by **wendy** » Wed Feb 12, 2014 9:52 am

Negative dimensions are necessarily quantum in nature, and can not be detected from the real world. It is only when one says that this bit is X and this bit is not X, that the bits that are X call down to a 'wessian' (being) of 'X'. This existance happens at a dimension one less than that of points.

Endoanalysis

This was a little experiment done, to determine whether solids really have an existance separate from the surrounding space, or whether they were a device of our creation. The results are quite interesting, because the gulf between 'real densities' (which measure how many times space is occupied), and "integer densities" (which tells us that there are things points and lines etc there), is never breached. Polytopes are devices of our mind, and negative dimensions are what gives them a thing to 'belong' to: a handle.

In the simplest case, one might consider that space has a varying density. We can not directly detect this density, but instead see the divergence of it: that is, we see when it goes from 1 to 0. So we get in maths-speak Out-vector = divergence of density, volume = moment of out-vector.

It is possible to consider for example, nebulus figures, like the gaussian distribution exp{-x^2-y^2-z^2}. Solids have discrete boundaries, where the density jumps by 'integers' from, eg 1 to 0. Things like the pentagram have density jumps from 2 to 1 (the core to the points of the star).

For polytopes, all such jumps occur in a small set of planes. Since the plane contains itself a polytope, we can equate the density on the plane with the transverse out-vector.
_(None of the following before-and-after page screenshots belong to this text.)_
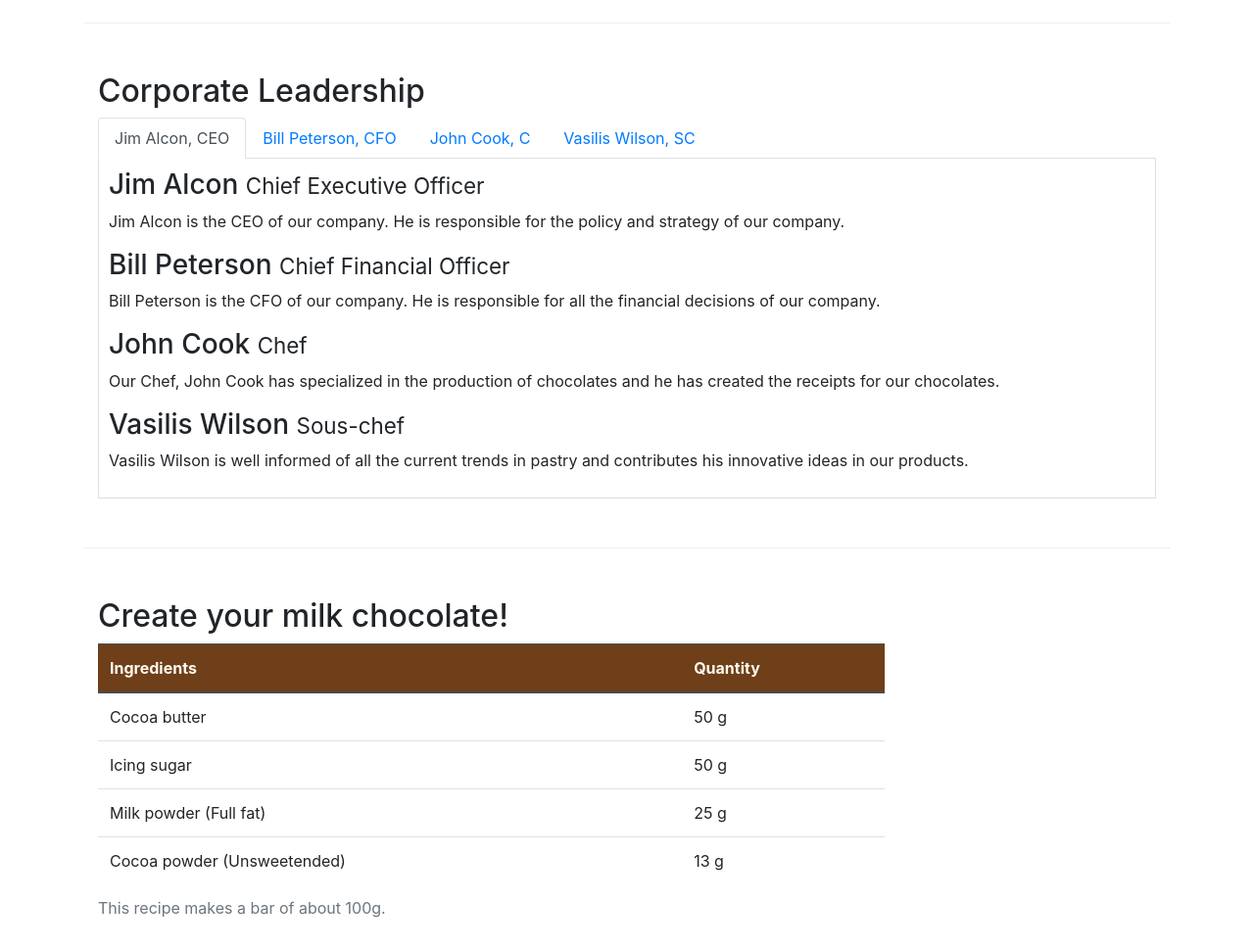
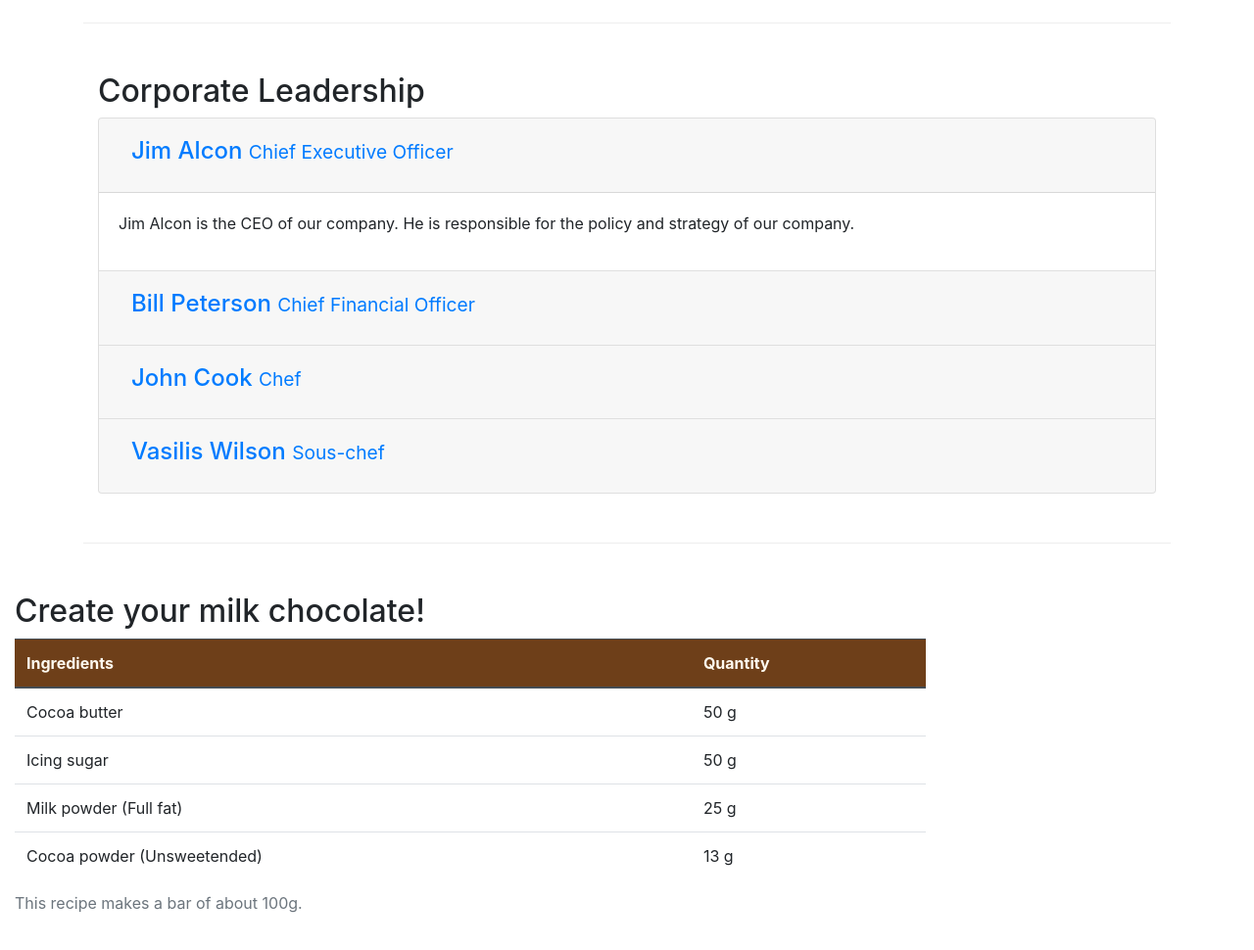
Before and after one commit to abainine/leChocolat, a website: page aboutus.html in a window 1280 px wide. Shown: the part 820-1790 px from the top of the page at 98% size. Drawn offline with nearby package versions, Linux system fonts and the light colour scheme.

Commit message:
Accordion

```diff
--- a/aboutus.html
+++ b/aboutus.html
@@ -108,8 +108,9 @@
 
         <div class="row row-content align-items-center">
             <div class="col-12">
+
                 <h2>Corporate Leadership</h2>
-                <ul class="nav nav-tabs">
+                <!-- <ul class="nav nav-tabs">
                     <li class="nav-item">
                         <a class="nav-link active" href="#tab1" role="tab" data-toggle="tab"> Jim Alcon, CEO</a>
                     </li>
@@ -153,8 +154,57 @@
                             and
                             contributes his innovative
                             ideas in our products. </p>
+                    </div> -->
+                    <div class="accordion" id="accordion">
+                        <div class="card">
+                            <div class="card-header" id="headingOne">
+                                    <button class="btn btn-link" data-toggle="collapse" data-target="#collapseOne" aria-expanded="true" aria-controls="collapseOne">
+                                        <h4>Jim Alcon <small>Chief Executive Officer </small></h4>
+                                  </button>
+                             </div>
+                            <div id="collapseOne" class="collapse show" aria-labelledby="headingOne" data-parent="#accordion">
+                                <div class="card-body">
+                                    <p >Jim Alcon is the CEO of our company. He is responsible for the policy and strategy of our company. </p>
+                                </div>
+                            </div>
+                        </div>
+                        <div class="card">
+                            <div class="card-header" id="headingTwo">
+                                <button class="btn btn-link collapsed" data-toggle="collapse" data-target="#collapseTwo" aria-expanded="false" aria-controls="collapseTwo">
+                                    <h4>Bill Peterson  <small>Chief Financial Officer </small></h4>
+                                </button>
+                            </div>
+                            <div id="collapseTwo" class="collapse" aria-labelledby="headingTwo" data-parent="#accordion">
+                                <div class="card-body">
+                                    <p >Bill Peterson is the CFO of our company. He is responsible for all the financial decisions of our company. </p>
+                                </div>
+                            </div>
+                        </div>
+                        <div class="card">
+                            <div class="card-header" id="headingThree">
+                                <button class="btn btn-link collapsed" data-toggle="collapse" data-target="#collapseThree" aria-expanded="false" aria-controls="collapseThree">
+                                    <h4>John Cook <small>Chef</small></h4>
+                                </button>
+                            </div>
+                            <div id="collapseThree" class="collapse" aria-labelledby="headingThree" data-parent="#accordion">
+                                <div class="card-body">
+                                    <p >Our Chef, John Cook has specialized in the production of chocolates and he has created the receipts for our chocolates. </p>
+                                </div>
+                            </div>
+                        </div>
+                        <div class="card">
+                            <div class="card-header" id="headingFour">
+                                <button class="btn btn-link collapsed" data-toggle="collapse" data-target="#collapseFour" aria-expanded="false" aria-controls="collapseFour">
+                                    <h4>Vasilis Wilson  <small>Sous-chef </small></h4>
+                                </button>
+                            </div>
+                            <div id="collapseFour" class="collapse" aria-labelledby="headingFour" data-parent="#accordion">
+                                <div class="card-body">
+                                    <p >Vasilis Wilson is well informed of all the current trends in pastry and contributes his innovative ideas in our products. </p>
+                                </div>
+                            </div>
+                        </div>
                     </div>
-
                 </div>
             </div>
         </div>
```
That is, if the density drops from 2 to 1, the outvector has a strength of 1, and thus the surface-density is also 1. One can then for example, find the density of the pentagon (core = 2, points = 1), the surface is completely unit density.

Because the surface lies in a plane, which is a space of lesser dimension, we can continue the calculations. The density of the edges is 1 all the way to the vertices, and 0 outside the vertices. There is no change of density on the line where the two edges cross at the core, so the "surface" of the line is where on the line, it changes from 1 to 0 (ie at the ends of the points).

Endo-analisys can not tell us that the out-vector is due to one or two or three elements. All it tells us is that eg, the density drops from "2.0" to "1.0". or "1.0" to "0.0".

In order to "create" a pentagon, we need to take a marker and draw points and lines and things. In other words, the decision that "2.0" is the result of one element, (as in the pentagram), or two elements, (eg in the hexagram), is a concious decision which we need to make. Even in the hexagram, we could consider the thing as a single element, with two surfaces. And herein lies the paradox.

A hexagram could be seen as two overlapping triangles or a single thing with a disjoint surface. But depending on what we call it, means that it descends down to two wessians (or nulloids), or one. Where it is two overlapping triangles, there are two separate incidence diagrams, two volumes, and two anti-volumes (or wessians). When it is read as one, there is a single incidence diagram, and a d2 volume and a d2 anti-volume (wessian).

The Empty Set

Norman Johnson posited that it might be an 'empty set'. One can see that there can be several different things, each having its own wessian. This is different to the way the empty set happen. The same empty set exists for all families of sets. Moreover, it is possible for wessians to have different densities, because the wessian acts as an anti-bulk, or dual of the bulk.